When you sign Rickie Fowler as your marquee PGA Tour rep, it’s clear you want to make a splash. So it is with Cobra, which hopes to ride Rickie’s colorful coattails to greater market share in the ultra-competitive driver category.
Of course, it helps to have a solid product to sell, and based on a recent test, Cobra’s got a winner in its new AMP driver.
I tried out the AMP with 10.5° loft and a stock Aldila RIP shaft, 65 grams and stiff flex. Cobra’s Adjustable Flight Technology provides three face-angle settings: open, neutral, and closed. Mine was set on neutral. Note that the company offers the AMP driver in both offset and non-offset models; I tested the non-offset.
Rickie likes Orange – the color of his beloved Oklahoma State Cowboys – and Cobra indulged him by splashing it all over the AMP. The grip is orange, as are the hosel rings, outer clubface grooves, and zig-zagging lines on the sole.

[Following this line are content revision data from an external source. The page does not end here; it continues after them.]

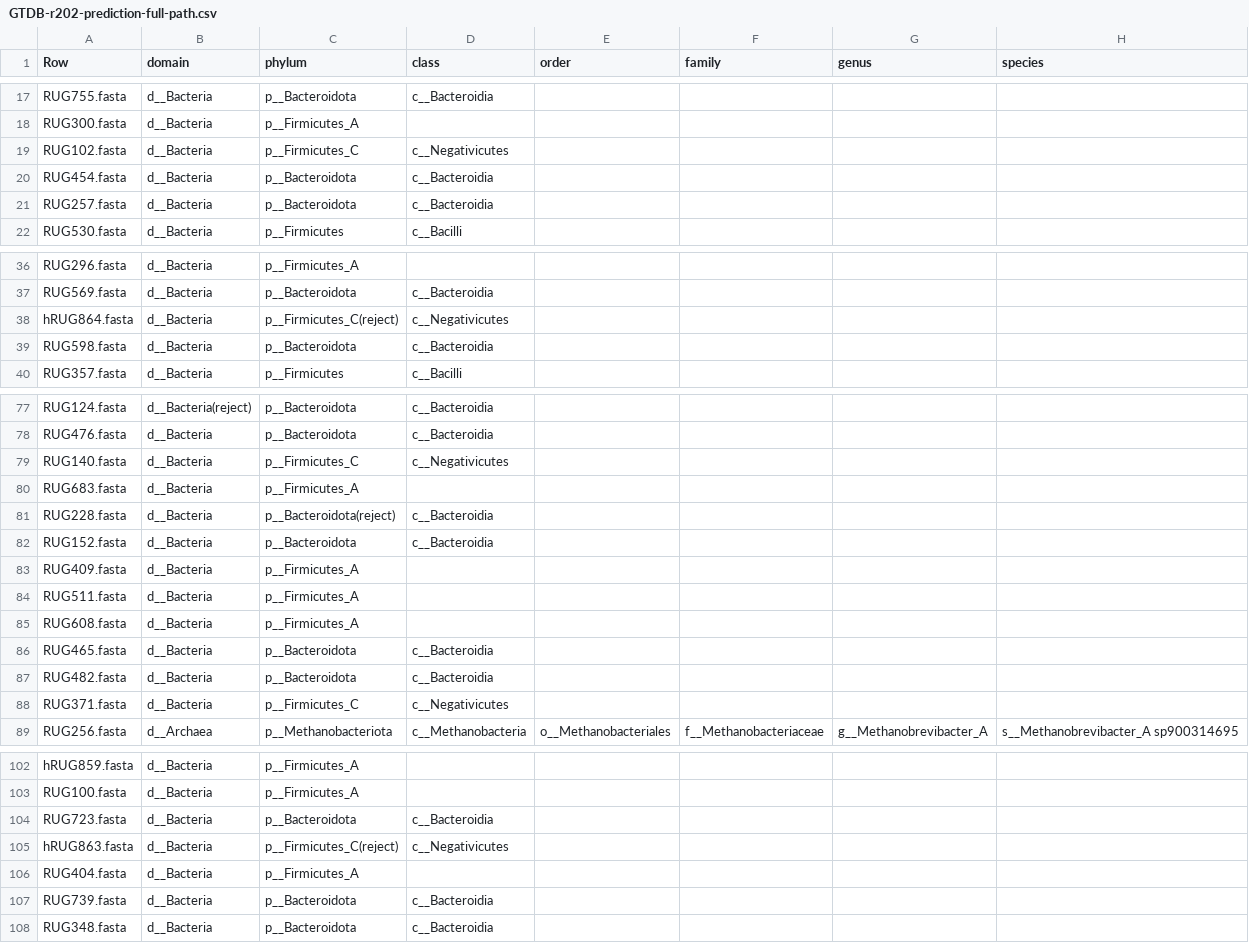
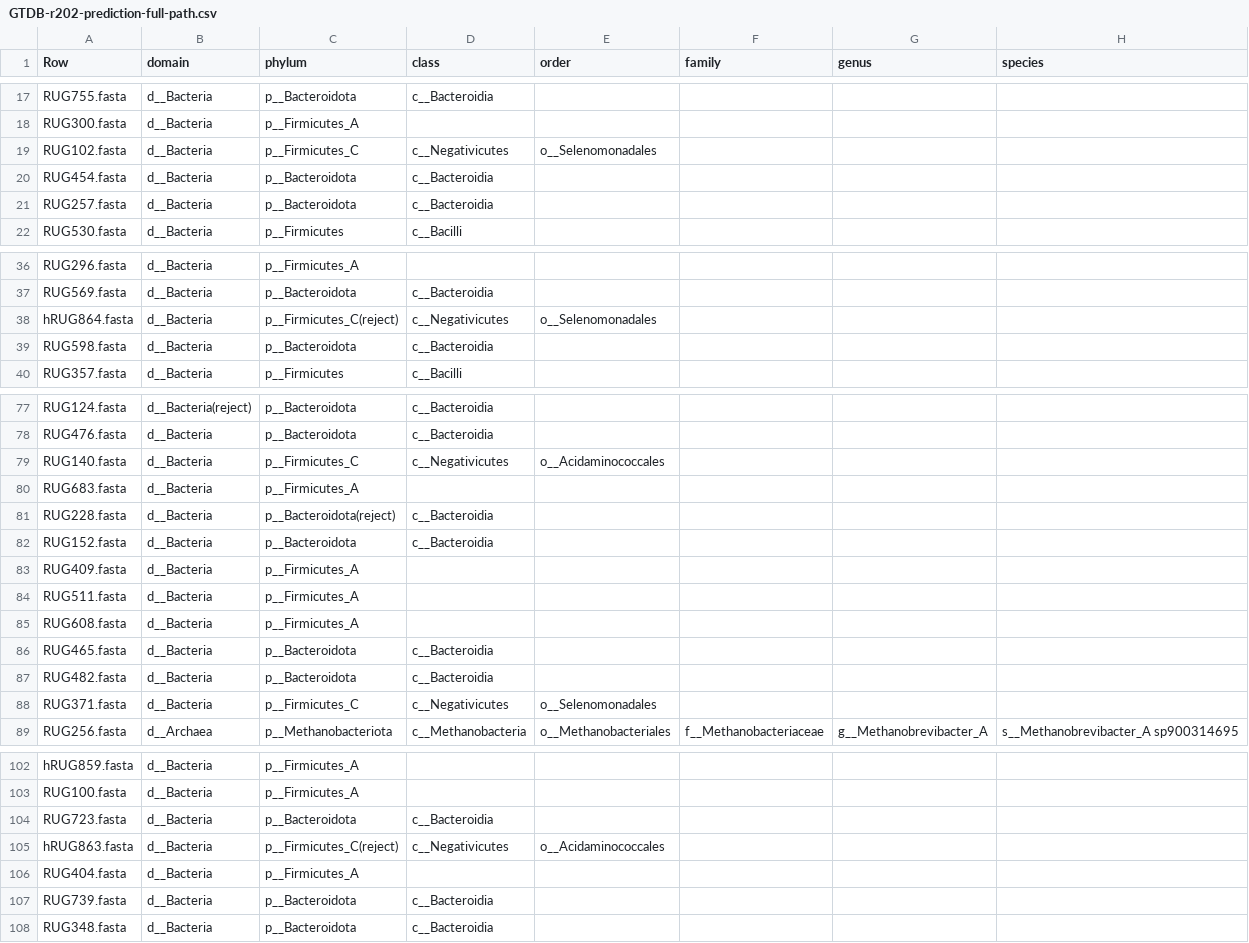
Before and after one commit to wxli0/MT-MAG, a CSV file: outputs-GTDB-r202/GTDB-r202-prediction-full-path.csv, drawn as a sheet; only a part is shown, gaps mark what is left out; the diff covers the shown part only.

```diff
--- a/outputs-GTDB-r202/GTDB-r202-prediction-full-path.csv
+++ b/outputs-GTDB-r202/GTDB-r202-prediction-full-path.csv
@@ -18,3 +18,3 @@ RUG755.fasta,d__Bacteria,p__Bacteroidota,c__Bacteroidia,,,,
 RUG300.fasta,d__Bacteria,p__Firmicutes_A,,,,,
-RUG102.fasta,d__Bacteria,p__Firmicutes_C,c__Negativicutes,,,,
+RUG102.fasta,d__Bacteria,p__Firmicutes_C,c__Negativicutes,o__Selenomonadales,,,
 RUG454.fasta,d__Bacteria,p__Bacteroidota,c__Bacteroidia,,,,
@@ -37,3 +37,3 @@ RUG296.fasta,d__Bacteria,p__Firmicutes_A,,,,,
 RUG569.fasta,d__Bacteria,p__Bacteroidota,c__Bacteroidia,,,,
-hRUG864.fasta,d__Bacteria,p__Firmicutes_C(reject),c__Negativicutes,,,,
+hRUG864.fasta,d__Bacteria,p__Firmicutes_C(reject),c__Negativicutes,o__Selenomonadales,,,
 RUG598.fasta,d__Bacteria,p__Bacteroidota,c__Bacteroidia,,,,
@@ -78,3 +78,3 @@ RUG124.fasta,d__Bacteria(reject),p__Bacteroidota,c__Bacteroidia,,,,
 RUG476.fasta,d__Bacteria,p__Bacteroidota,c__Bacteroidia,,,,
-RUG140.fasta,d__Bacteria,p__Firmicutes_C,c__Negativicutes,,,,
+RUG140.fasta,d__Bacteria,p__Firmicutes_C,c__Negativicutes,o__Acidaminococcales,,,
 RUG683.fasta,d__Bacteria,p__Firmicutes_A,,,,,
@@ -87,3 +87,3 @@ RUG465.fasta,d__Bacteria,p__Bacteroidota,c__Bacteroidia,,,,
 RUG482.fasta,d__Bacteria,p__Bacteroidota,c__Bacteroidia,,,,
-RUG371.fasta,d__Bacteria,p__Firmicutes_C,c__Negativicutes,,,,
+RUG371.fasta,d__Bacteria,p__Firmicutes_C,c__Negativicutes,o__Selenomonadales,,,
 RUG256.fasta,d__Archaea,p__Methanobacteriota,c__Methanobacteria,o__Methanobacteriales,f__Methanobacteriaceae,g__Methanobrevibacter_A,s__Methanobrevibacter_A sp900314695
@@ -104,3 +104,3 @@ RUG100.fasta,d__Bacteria,p__Firmicutes_A,,,,,
 RUG723.fasta,d__Bacteria,p__Bacteroidota,c__Bacteroidia,,,,
-hRUG863.fasta,d__Bacteria,p__Firmicutes_C(reject),c__Negativicutes,,,,
+hRUG863.fasta,d__Bacteria,p__Firmicutes_C(reject),c__Negativicutes,o__Acidaminococcales,,,
 RUG404.fasta,d__Bacteria,p__Firmicutes_A,,,,,
```
Also changed, not shown: 23 edited cells elsewhere in this file, 5 other files.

At setup, though, the top of the club presents a light, cool gray, with “cobra” used as an alignment guide in tasteful black. For all its orange outlandishness, the AMP sports a comfortingly classic look at address; its smooth lines and appealing pear shape should soothe the nerves of any wary traditionalist.
Conditions weren’t ideal for testing, with a powerful helping wind blowing from the right. Still, it was preferable to the dreaded left-to-right crosswind that sends pros screaming from the range.

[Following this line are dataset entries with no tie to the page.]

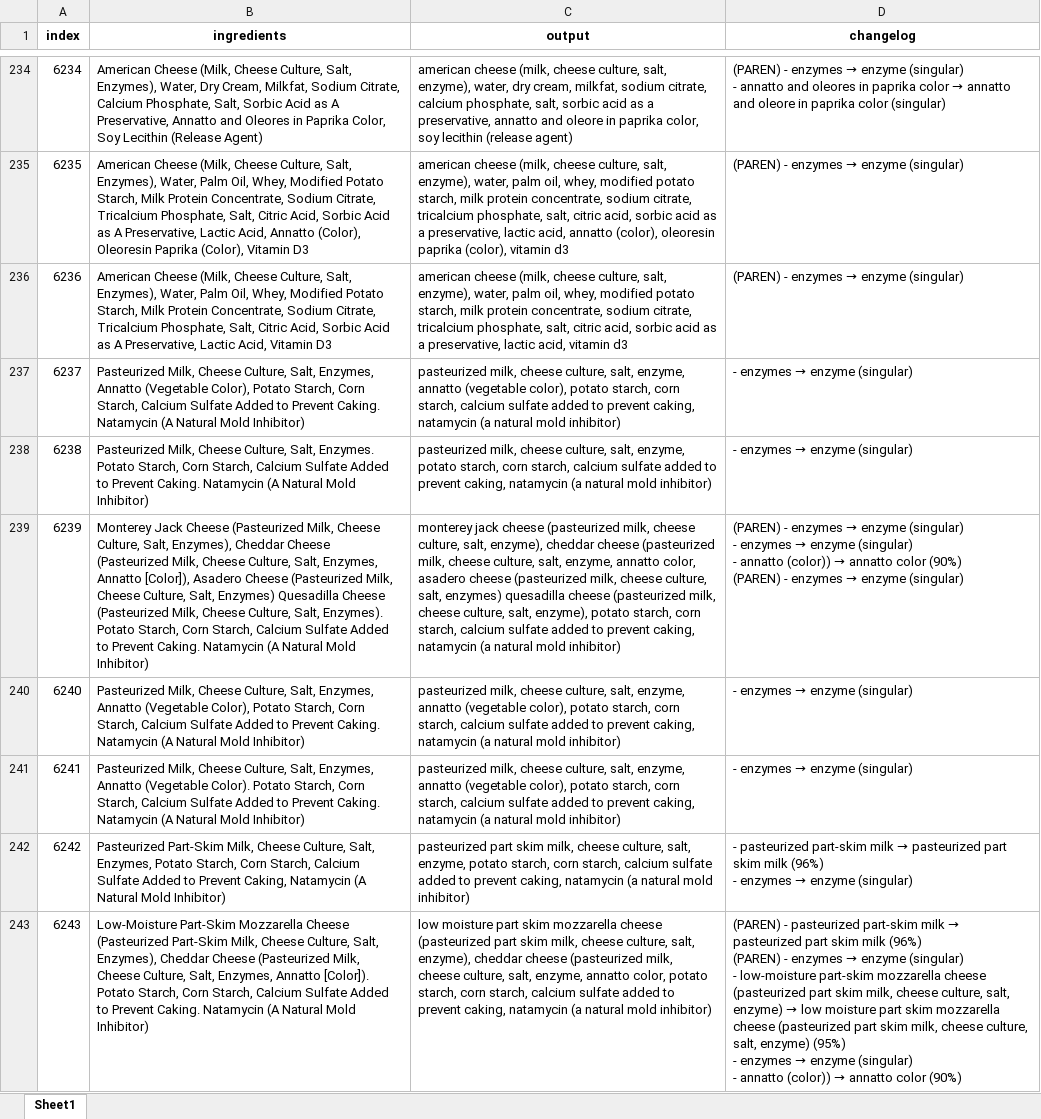
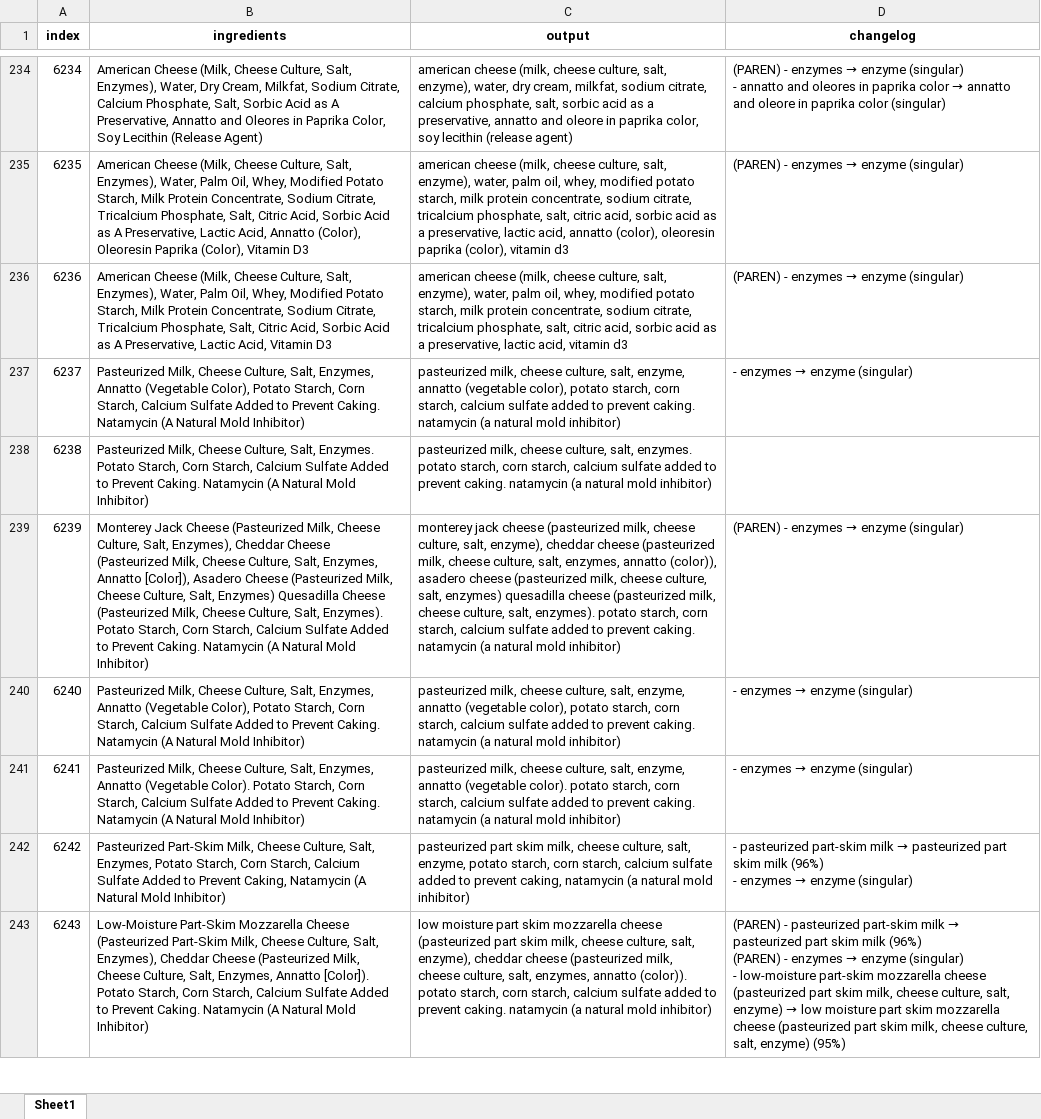
Before and after one commit to plutone777/Ingredient-Cleaning, an Excel workbook: cleaned_ingredients.xlsx, sheet Sheet1, drawn as a sheet; only a part is shown, gaps mark what is left out; values as stored, in another font and other column widths than the file's, no borders; ↵ is a line break in a cell; the diff covers the shown part only; the diff names each change by its address in the sheet, - before the commit and + after, or states it on an @@ line.

Commit message:
Modifying parentheses logic

```diff
--- a/cleaned_ingredients.xlsx (sheet Sheet1)
+++ b/cleaned_ingredients.xlsx (sheet Sheet1)
-C237 (output): …to prevent caking, natamycin (a…
+C237 (output): …to prevent caking. natamycin (a…
-C238 (output): …culture, salt, enzyme, potato starch, corn starch, calcium sulfate added to prevent caking, natamycin (a…
+C238 (output): …culture, salt, enzymes. potato starch, corn starch, calcium sulfate added to prevent caking. natamycin (a…
@@ D238 (changelog): - enzymes → enzyme (singular) → (empty) @@
-C239 (output): …culture, salt, enzyme, annatto color, asadero cheese (pasteurized milk, cheese culture, salt, enzymes) quesadilla cheese (pasteurized milk, cheese culture, salt, enzyme), potato starch, corn starch, calcium sulfate added to prevent caking, natamycin (a…
+C239 (output): …culture, salt, enzymes, annatto (color)), asadero cheese (pasteurized milk, cheese culture, salt, enzymes) quesadilla cheese (pasteurized milk, cheese culture, salt, enzymes). potato starch, corn starch, calcium sulfate added to prevent caking. natamycin (a…
@@ D239 (changelog): …enzyme (singular) ↵ - enzymes → enzyme (singular) ↵ - annatto (color)) → annatto color (90%) ↵ (PAREN) - enzymes → enzyme (singular) → …enzyme (singular) @@
-C240 (output): …to prevent caking, natamycin (a…
+C240 (output): …to prevent caking. natamycin (a…
-C241 (output): …annatto (vegetable color), potato starch, corn starch, calcium sulfate added to prevent caking, natamycin (a…
+C241 (output): …annatto (vegetable color). potato starch, corn starch, calcium sulfate added to prevent caking. natamycin (a…
-C243 (output): …culture, salt, enzyme, annatto color, potato starch, corn starch, calcium sulfate added to prevent caking, natamycin (a…
+C243 (output): …culture, salt, enzymes, annatto (color)). potato starch, corn starch, calcium sulfate added to prevent caking. natamycin (a…
@@ D243 (changelog): …enzyme) (95%) ↵ - enzymes → enzyme (singular) ↵ - annatto (color)) → annatto color (90%) → …enzyme) (95%) @@
```
Also changed, not shown: 265 edited cells elsewhere in this sheet, 3 other files.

While the 20-25 mph wind made gauging distance difficult, the Cobra AMP delivered a low-spin ball flight that rode the wind beautifully. I tend to hit my own driver quite low, but found the AMP’s launch conditions much to my liking: high, yet penetrating. Even fades hit against the crosswind refused to balloon and fall to the turf.
The wind hindered efforts to accurately assess the AMP’s shot-shaping prowess, but I managed to turn over a few draws (I think) without the breeze sending them into oblivion.
A mid- to high-handicap golfer should get plenty of forgiveness and distance from the AMP driver, while a single-digit will appreciate the club’s power-to-accuracy ratio.
In a word, nice. Contact with the AMP’s sweet spot (or thereabouts) produces a solid feel and mellow sound, especially compared with the clanky racket generated by many modern drivers. Off-center hits aren’t overly harsh, either.
The AMP driver generally retails for $299.99, placing it below new models from TaylorMade, Titleist, Callaway and other major labels. I’d say it stacks up very well in the value department. Custom shaft options from Aldila, Fujikura, Graphite Design, Mitsubishi and others will add to the tab.